INSTRUCTIONS FOR THE TASK:
Determine how many lines below hold the string "mark". Reply with the number alone.

(Structured diff data)
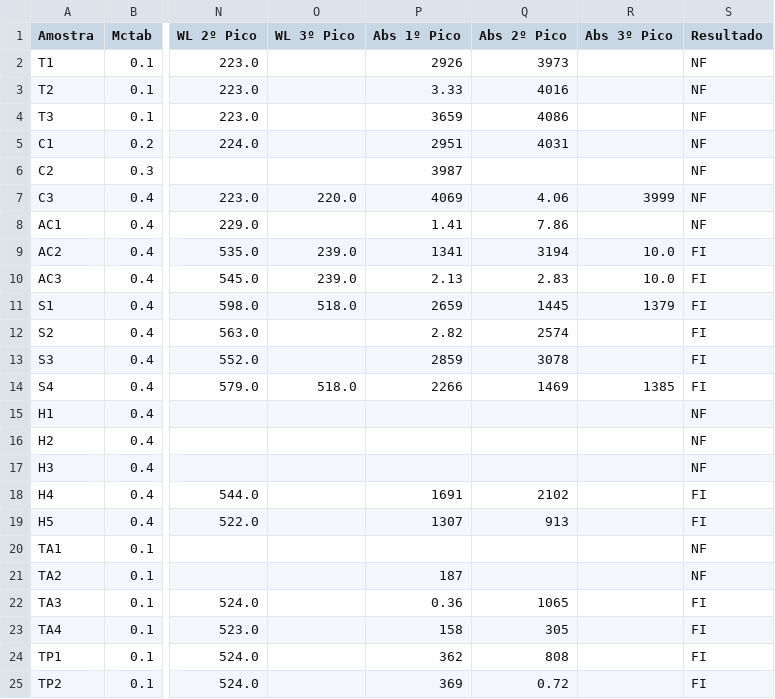
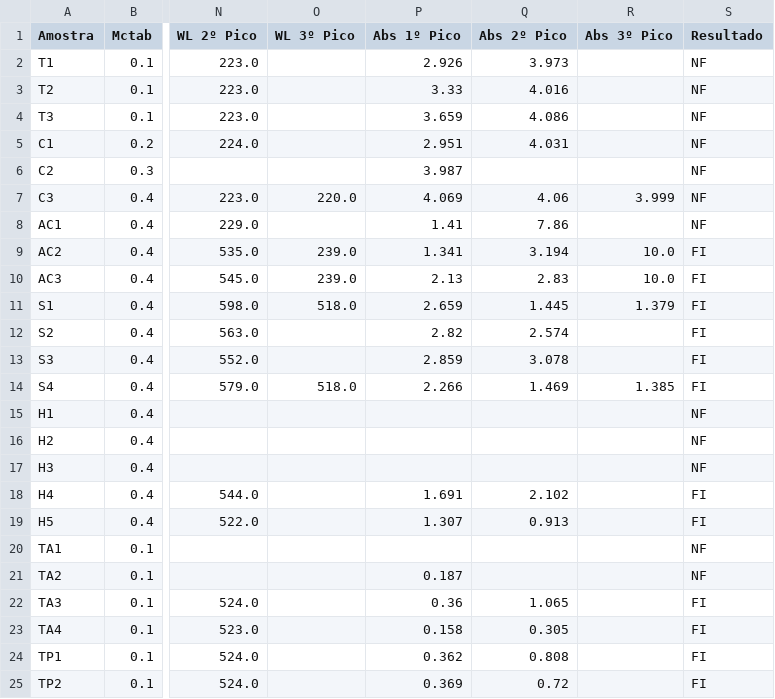
Before and after one commit to pedrozanineli/redes-neurais-nanorods, a CSV file: dados tratados/v1/data.csv, drawn as a sheet; only a part is shown, gaps mark what is left out; the diff covers the shown part only; the diff names each change by its address in the sheet, - before the commit and + after, or states it on an @@ line.

```diff
--- a/dados tratados/v1/data.csv
+++ b/dados tratados/v1/data.csv
-P2 (Abs 1º Pico): 2926
+P2 (Abs 1º Pico): 2.926
-Q2 (Abs 2º Pico): 3973
+Q2 (Abs 2º Pico): 3.973
-Q3 (Abs 2º Pico): 4016
+Q3 (Abs 2º Pico): 4.016
-P4 (Abs 1º Pico): 3659
+P4 (Abs 1º Pico): 3.659
-Q4 (Abs 2º Pico): 4086
+Q4 (Abs 2º Pico): 4.086
-P5 (Abs 1º Pico): 2951
+P5 (Abs 1º Pico): 2.951
-Q5 (Abs 2º Pico): 4031
+Q5 (Abs 2º Pico): 4.031
-P6 (Abs 1º Pico): 3987
+P6 (Abs 1º Pico): 3.987
-P7 (Abs 1º Pico): 4069
+P7 (Abs 1º Pico): 4.069
-R7 (Abs 3º Pico): 3999
+R7 (Abs 3º Pico): 3.999
-P9 (Abs 1º Pico): 1341
+P9 (Abs 1º Pico): 1.341
-Q9 (Abs 2º Pico): 3194
+Q9 (Abs 2º Pico): 3.194
-P11 (Abs 1º Pico): 2659
+P11 (Abs 1º Pico): 2.659
-Q11 (Abs 2º Pico): 1445
+Q11 (Abs 2º Pico): 1.445
-R11 (Abs 3º Pico): 1379
+R11 (Abs 3º Pico): 1.379
-Q12 (Abs 2º Pico): 2574
+Q12 (Abs 2º Pico): 2.574
-P13 (Abs 1º Pico): 2859
+P13 (Abs 1º Pico): 2.859
-Q13 (Abs 2º Pico): 3078
+Q13 (Abs 2º Pico): 3.078
-P14 (Abs 1º Pico): 2266
+P14 (Abs 1º Pico): 2.266
-Q14 (Abs 2º Pico): 1469
+Q14 (Abs 2º Pico): 1.469
-R14 (Abs 3º Pico): 1385
+R14 (Abs 3º Pico): 1.385
-P18 (Abs 1º Pico): 1691
+P18 (Abs 1º Pico): 1.691
-Q18 (Abs 2º Pico): 2102
+Q18 (Abs 2º Pico): 2.102
-P19 (Abs 1º Pico): 1307
+P19 (Abs 1º Pico): 1.307
-Q19 (Abs 2º Pico): 913
+Q19 (Abs 2º Pico): 0.913
-P21 (Abs 1º Pico): 187
+P21 (Abs 1º Pico): 0.187
-Q22 (Abs 2º Pico): 1065
+Q22 (Abs 2º Pico): 1.065
-P23 (Abs 1º Pico): 158
+P23 (Abs 1º Pico): 0.158
-Q23 (Abs 2º Pico): 305
+Q23 (Abs 2º Pico): 0.305
-P24 (Abs 1º Pico): 362
+P24 (Abs 1º Pico): 0.362
-Q24 (Abs 2º Pico): 808
+Q24 (Abs 2º Pico): 0.808
-P25 (Abs 1º Pico): 369
+P25 (Abs 1º Pico): 0.369
```
Also changed, not shown: 11 edited cells elsewhere in this file, 10 other files.
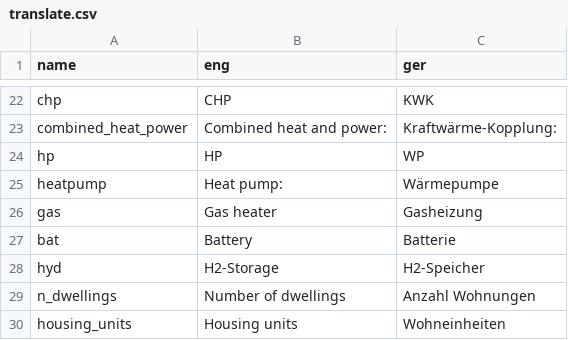
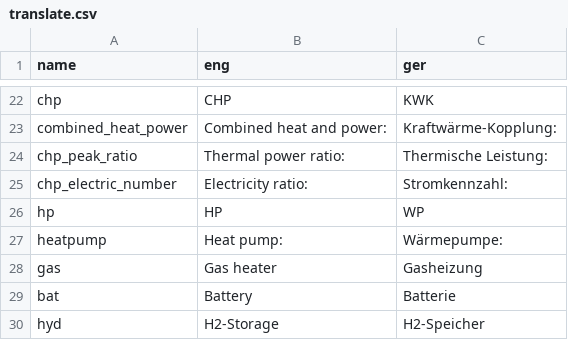
Before and after one commit to ttjaden/vdi4657.app, a CSV file: src/data/translate.csv, drawn as a sheet; only a part is shown, gaps mark what is left out; the shorter side is filled out with more unchanged rows.

```diff
--- a/src/data/translate.csv
+++ b/src/data/translate.csv
@@ -23,4 +23,6 @@ chp,CHP,KWK
 combined_heat_power,Combined heat and power: ,Kraftwärme-Kopplung:
+chp_peak_ratio,Thermal power ratio: ,Thermische Leistung:
+chp_electric_number,Electricity ratio: ,Stromkennzahl:
 hp,HP,WP
-heatpump, Heat pump: , Wärmepumpe
+heatpump, Heat pump: , Wärmepumpe:
 gas,Gas heater,Gasheizung
```
Also changed, not shown: 1 other file.
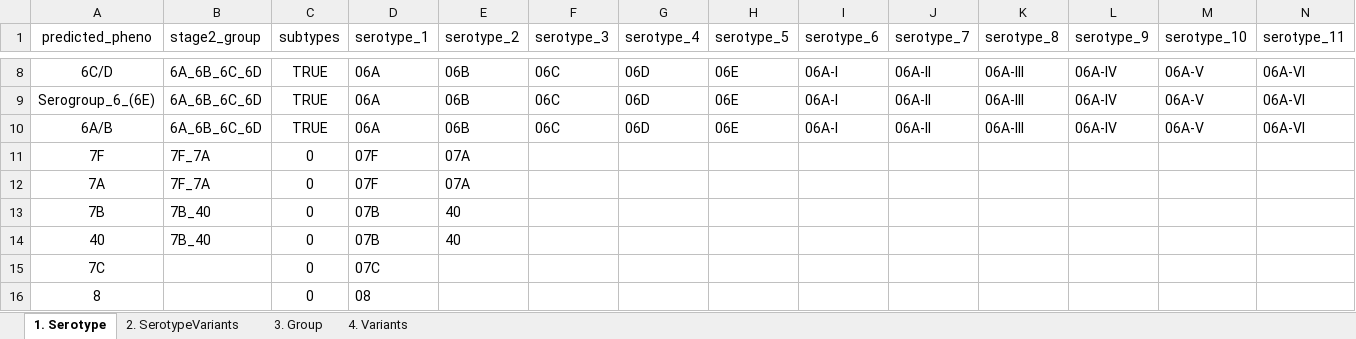
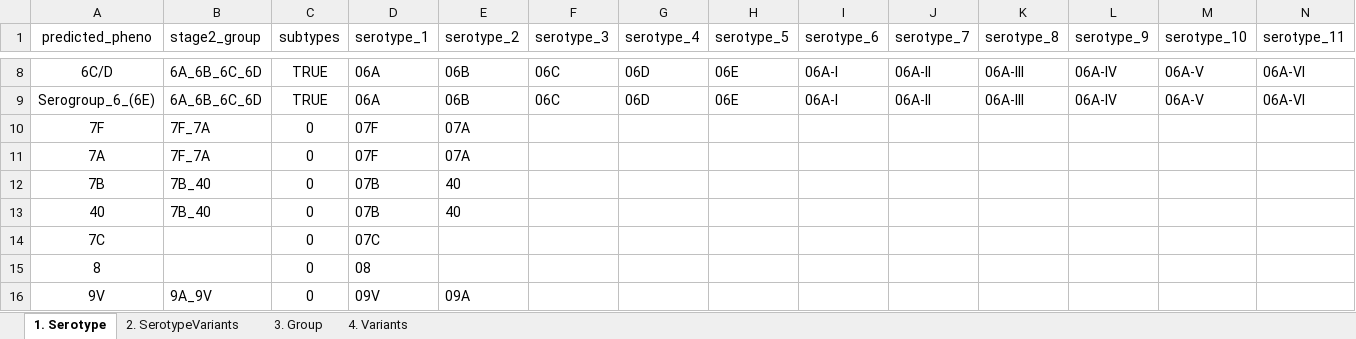
Before and after one commit to CarmenSheppard/PneumoKITy, an Excel workbook: Database_tools/CTVdb_import_standard_template.xlsx, sheet 1. Serotype, drawn as a sheet; only a part is shown, gaps mark what is left out; the shorter side is filled out with more unchanged rows; values as stored, in another font and other column widths than the file's, no borders; rows hold the shown columns only; the diff names each change by its address in the sheet, - before the commit and + after, or states it on an @@ line.

Commit message:
update version number, update import template

```diff
--- a/Database_tools/CTVdb_import_standard_template.xlsx (sheet 1. Serotype)
+++ b/Database_tools/CTVdb_import_standard_template.xlsx (sheet 1. Serotype)
-row 10: 6A/B | 6A_6B_6C_6D | TRUE | 06A | 06B | 06C | 06D | 06E | 06A-I | 06A-II | 06A-III | 06A-IV | 06A-V | 06A-VI
```
Also changed, not shown: 3 other files.
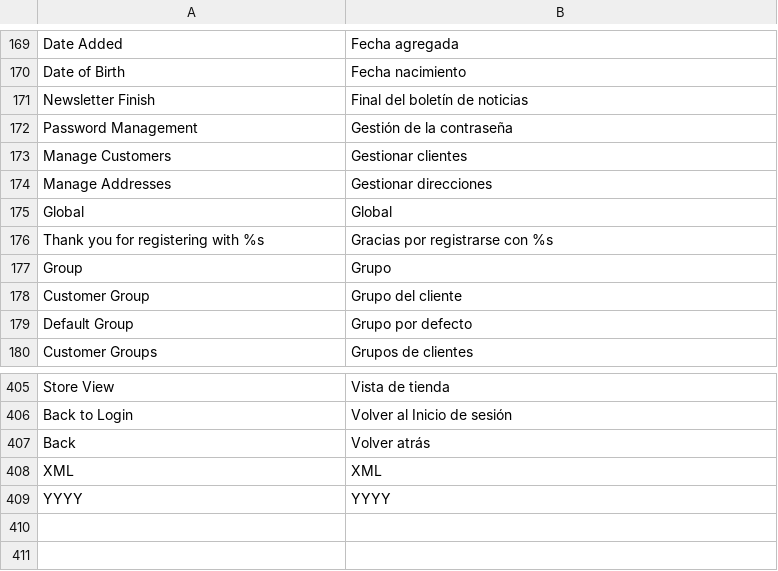
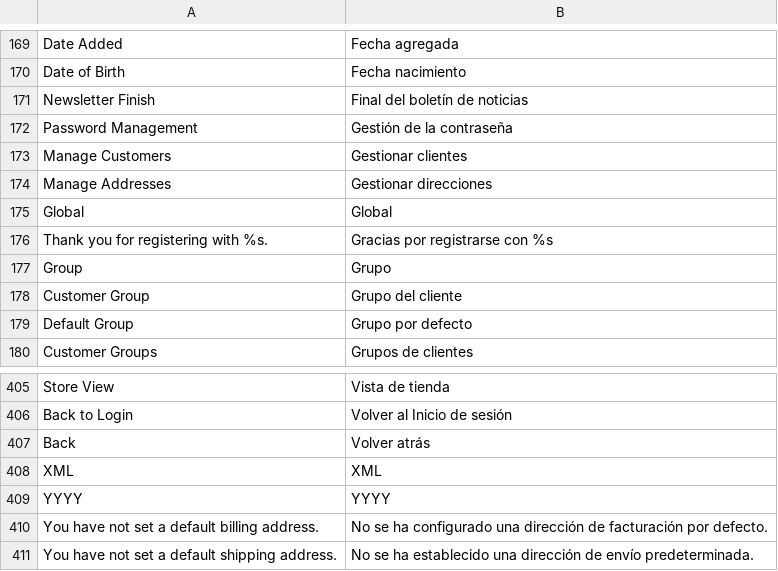
Before and after one commit to clgingeniero/misabana, a CSV file: app/locale/es_CO/Mage_Customer.csv, drawn as a sheet; only a part is shown, gaps mark what is left out.

```diff
--- a/app/locale/es_CO/Mage_Customer.csv
+++ b/app/locale/es_CO/Mage_Customer.csv
@@ -175,3 +175,3 @@
 "Global","Global"
-"Thank you for registering with %s","Gracias por registrarse con %s"
+"Thank you for registering with %s.","Gracias por registrarse con %s"
 "Group","Grupo"
@@ -409 +409,3 @@
 "YYYY","YYYY"
+"You have not set a default billing address.","No se ha configurado una dirección de facturación por defecto."
+"You have not set a default shipping address.","No se ha establecido una dirección de envío predeterminada."
```
Also changed, not shown: app/locale/en_US/Mage_Catalog.csv, app/locale/en_US/Mage_Page.csv, 15 other files.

PROBLEM SOLUTION:
4